● What is needed
Write out the records that follow exactly. Do not include pictures.

● Change detection data

*** Begin section ***

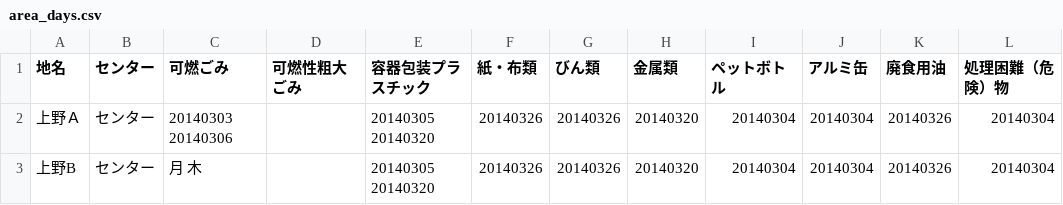
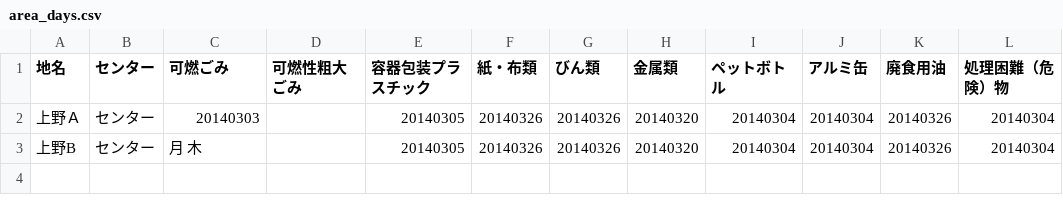
Before and after one commit to matsudadaiki/5374, a CSV file: data/area_days.csv, drawn as a sheet; only a part is shown; the diff names each change by its address in the sheet, - before the commit and + after, or states it on an @@ line.

Commit message:
Update area_days.csv

```diff
--- a/data/area_days.csv
+++ b/data/area_days.csv
-C2 (可燃ごみ): 20140303 20140306
+C2 (可燃ごみ): 20140303
-E2:E3 (容器包装プラスチック): 20140305 20140320
+E2:E3 (容器包装プラスチック): 20140305
```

*** End section ***

● Task result
Before and after one commit to matsudadaiki/5374, a CSV file: data/area_days.csv, drawn as a sheet; only a part is shown; the diff names each change by its address in the sheet, - before the commit and + after, or states it on an @@ line.

Commit message:
Update area_days.csv

```diff
--- a/data/area_days.csv
+++ b/data/area_days.csv
-C2 (可燃ごみ): 20140303 20140306
+C2 (可燃ごみ): 20140303
-E2:E3 (容器包装プラスチック): 20140305 20140320
+E2:E3 (容器包装プラスチック): 20140305
```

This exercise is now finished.